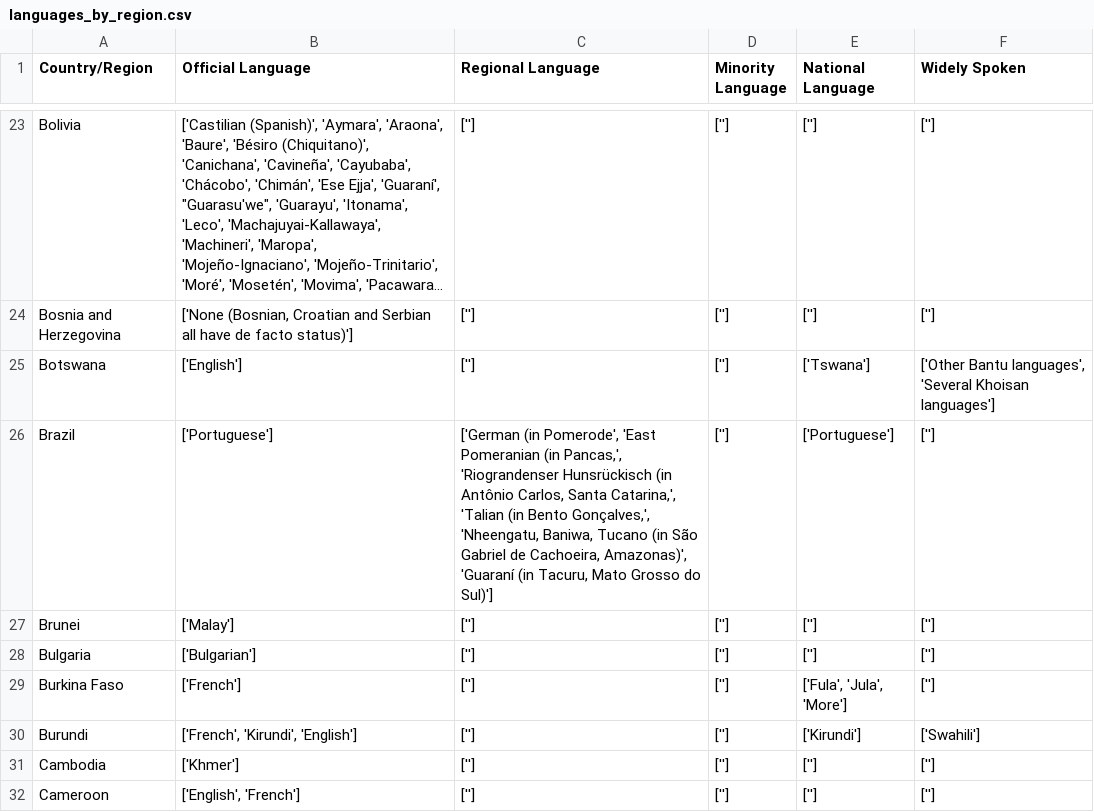
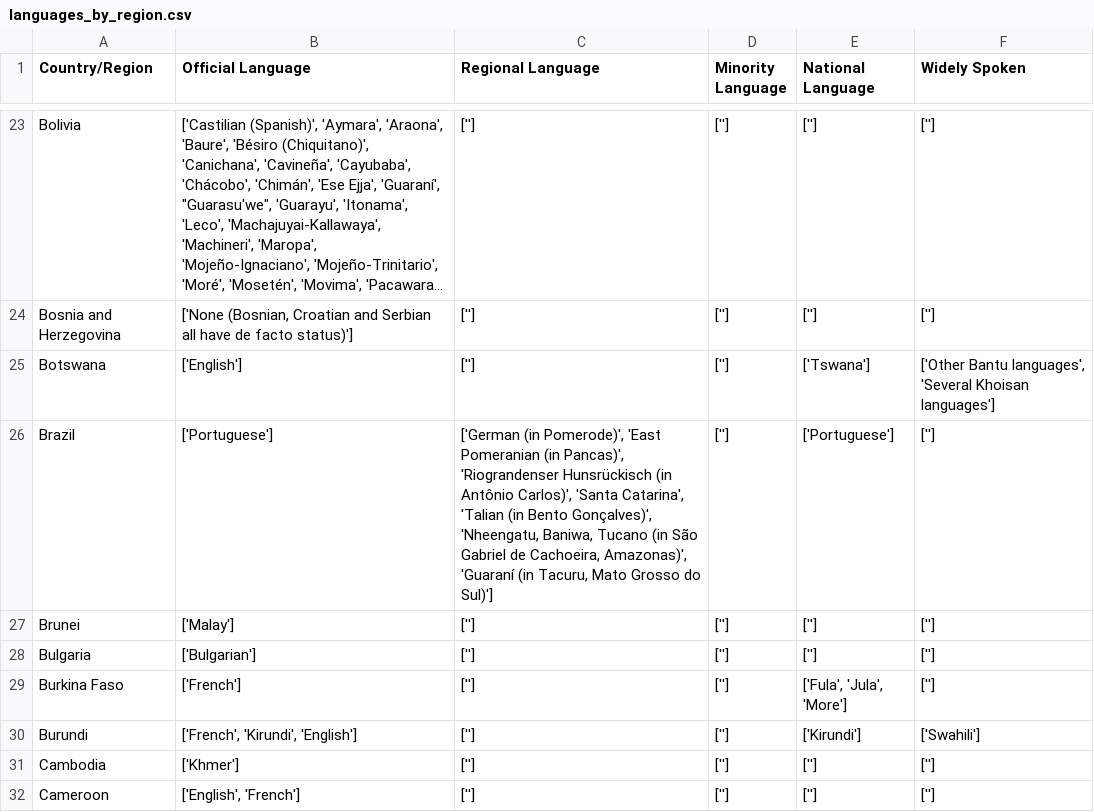
Before and after one commit to gcwarren/LanguageStatusVisualizationProject, a CSV file: csv_files/languages_by_region.csv, drawn as a sheet; only a part is shown, gaps mark what is left out; long unchanged cells end in ….

Commit message:
languages by region and policy, currently not used in visualization

```diff
--- a/csv_files/languages_by_region.csv
+++ b/csv_files/languages_by_region.csv
@@ -25,3 +25,3 @@ Bosnia and Herzegovina,"['None (Bosnian, Croatian and Serbian all have de facto
 Botswana,['English'],[''],[''],['Tswana'],"['Other Bantu languages', 'Several Khoisan languages']"
-Brazil,['Portuguese'],"['German (in Pomerode', 'East Pomeranian (in Pancas,', 'Riograndenser Hunsrückisch (in Antônio Carlos, Santa Catarina,', 'Talian (in Bento Gonçalves,', 'Nheengatu, Baniwa, Tucano (in São Gabriel de Cachoeira, Amazonas)', 'Guaraní (in Tacuru, Mato Grosso do Sul)']",[''],['Portuguese'],['']
+Brazil,['Portuguese'],"['German (in Pomerode)', 'East Pomeranian (in Pancas)', 'Riograndenser Hunsrückisch (in Antônio Carlos)', 'Santa Catarina', 'Talian (in Bento Gonçalves)', 'Nheengatu, Baniwa, Tucano (in São Gabriel de Cachoeira, Amazonas)', 'Guaraní (in Tacuru, Mato Grosso do Sul)']",[''],['Portuguese'],['']
 Brunei,['Malay'],[''],[''],[''],['']
```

..........

▶ WHAT IS EXPECTED
Repeat the material exactly as it reads, without any of its pictures.

▶ SOLUTION
Before and after one commit to gcwarren/LanguageStatusVisualizationProject, a CSV file: csv_files/languages_by_region.csv, drawn as a sheet; only a part is shown, gaps mark what is left out; long unchanged cells end in ….

Commit message:
languages by region and policy, currently not used in visualization

```diff
--- a/csv_files/languages_by_region.csv
+++ b/csv_files/languages_by_region.csv
@@ -25,3 +25,3 @@ Bosnia and Herzegovina,"['None (Bosnian, Croatian and Serbian all have de facto
 Botswana,['English'],[''],[''],['Tswana'],"['Other Bantu languages', 'Several Khoisan languages']"
-Brazil,['Portuguese'],"['German (in Pomerode', 'East Pomeranian (in Pancas,', 'Riograndenser Hunsrückisch (in Antônio Carlos, Santa Catarina,', 'Talian (in Bento Gonçalves,', 'Nheengatu, Baniwa, Tucano (in São Gabriel de Cachoeira, Amazonas)', 'Guaraní (in Tacuru, Mato Grosso do Sul)']",[''],['Portuguese'],['']
+Brazil,['Portuguese'],"['German (in Pomerode)', 'East Pomeranian (in Pancas)', 'Riograndenser Hunsrückisch (in Antônio Carlos)', 'Santa Catarina', 'Talian (in Bento Gonçalves)', 'Nheengatu, Baniwa, Tucano (in São Gabriel de Cachoeira, Amazonas)', 'Guaraní (in Tacuru, Mato Grosso do Sul)']",[''],['Portuguese'],['']
 Brunei,['Malay'],[''],[''],[''],['']
```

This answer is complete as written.